The president, long reluctant to fire subordinates, came to a belated recognition that his administration was in trouble for the way it had dealt with the disaster, many of his supporters say. One moment of realization occurred on Thursday of last week when an aide carried a news agency report from New Orleans into the Oval Office for him to see.So what do we learn from this anonymous spinster?
The report was about the evacuees at the convention center, some dying and some already dead. Mr. Bush had been briefed that morning by his homeland security secretary, Michael Chertoff, who was getting much of his information from Mr. Brown and was not aware of what was occurring there. The news account was the first that the president and his top advisers had heard not only of the conditions at the convention center but even that there were people there at all.
"He's not a screamer," a senior aide said of the president. But Mr. Bush, angry, directed the White House chief of staff, Andrew H. Card Jr., to find out what was going on.
"The frustration throughout the week was getting good, reliable information," said the aide, who demanded anonymity so as not to be identified in disclosing inner workings of the White House. "Getting truth on the ground in New Orleans was very difficult."
If Mr. Bush was upset with Mr. Brown at that point, he did not show it. When he traveled to the Gulf Coast the next day, he stood with him and, before the cameras, cheerfully said, "Brownie, you're doing a heck of a job."
Well apparently the President is woefully beholden to his aides' filtering of information. The perception once again is that he is an extremely busy man and must be briefed by his aides, who are in turn negligent in not providing him with up to date truthful info on Katrina's aftermath. It appears that Chertoff was briefing him on what was going on but Chertoff in turn was getting much of his information from Brownie. And we all know what has happened to Brownie.
Brownie is the fall guy of the moment, so let's pile on and add the President's ill-informed briefings to Brownie's much publicized incompetence. What else are we to make of the comment that, "Getting truth on the ground in New Orleans was very difficult."
So that is my guess on the perception or record they hope to create by this account. That once again, it's not the President's fault that he didn't know about the disaster at the Convention Center, it's those around him, his aides' fault. After all, when Bush got an inkling of the problem, according to this source, he immediately became angry and directed Card to find out "what was going on." The truth of this account is questionable, as the Times implies, given Bush's endorsement of Brownie the following day.
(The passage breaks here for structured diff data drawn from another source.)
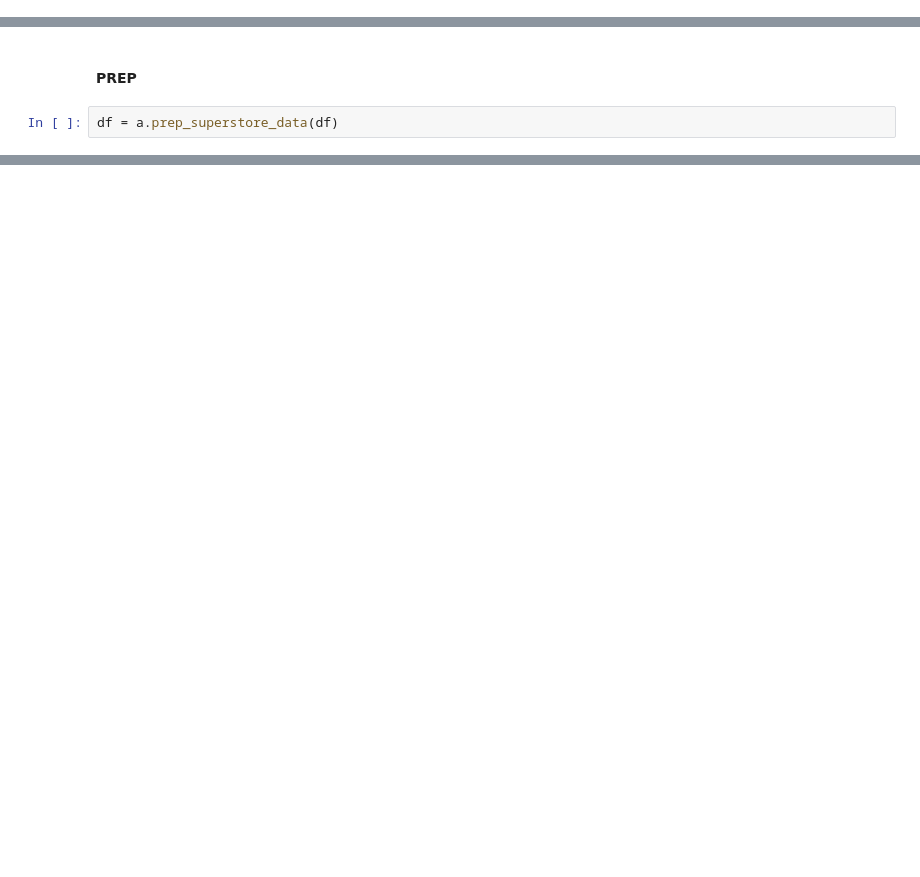
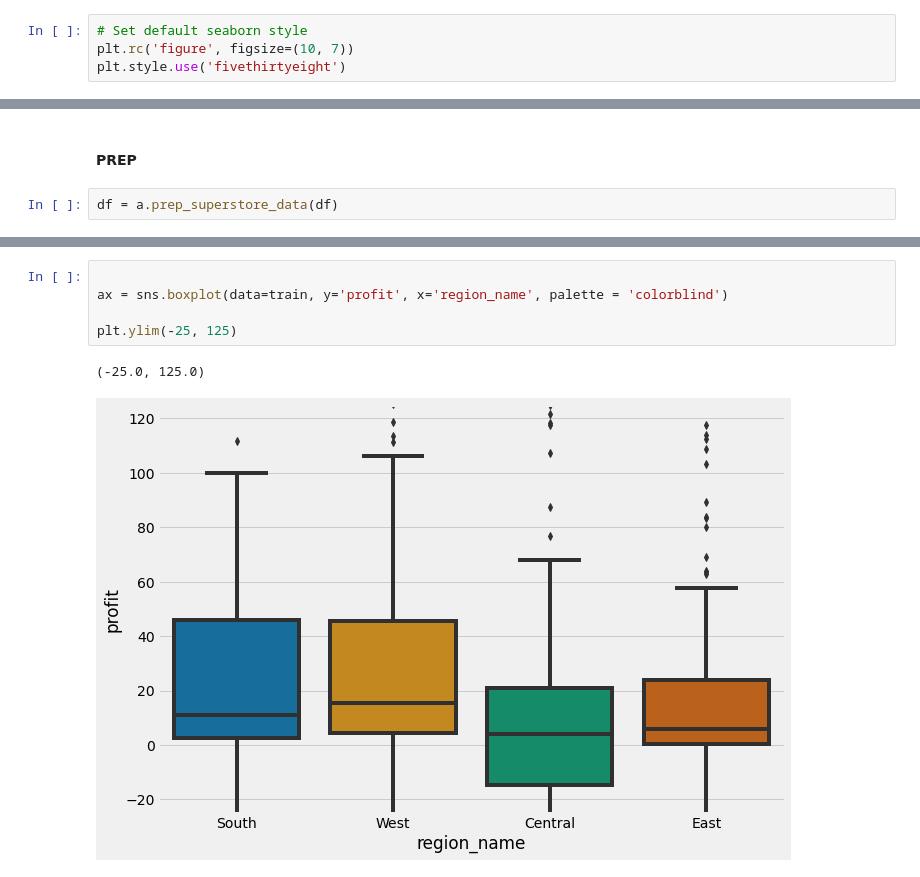
Before and after one commit to CJ-time-series-project/CJ-time-series-project, a Jupyter notebook: jerrys_explore.ipynb, the cells around one changed output, grey strips where cells are left out. Drawn from its saved outputs; the diff is of its cells as text; blank space fills up the shorter version.

```diff
--- a/jerrys_explore.ipynb
+++ b/jerrys_explore.ipynb
@@ -8 +10,5 @@ import acquire as a
+# %%
+# Set default seaborn style
+plt.rc('figure', figsize=(10, 7))
+plt.style.use('fivethirtyeight')
 # %%
@@ -135,0 +294,8 @@ plt.hist(df['Region Name'])
+# %%
+
+ax = sns.boxplot(data=train, y='profit', x='region_name', palette = 'colorblind')
+
+plt.ylim(-25, 125)
+# %% [output]
+(-25.0, 125.0)
+[figure, added]
```
Also changed, not shown: parts of 77 cells of this notebook, 1 other file.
I guess it's too much to ask of a President and his staff, in this day and age, to be tapped in to the latest information, be it print, television or computer. The President as passive receptacle, quite a picture the senior aide paints.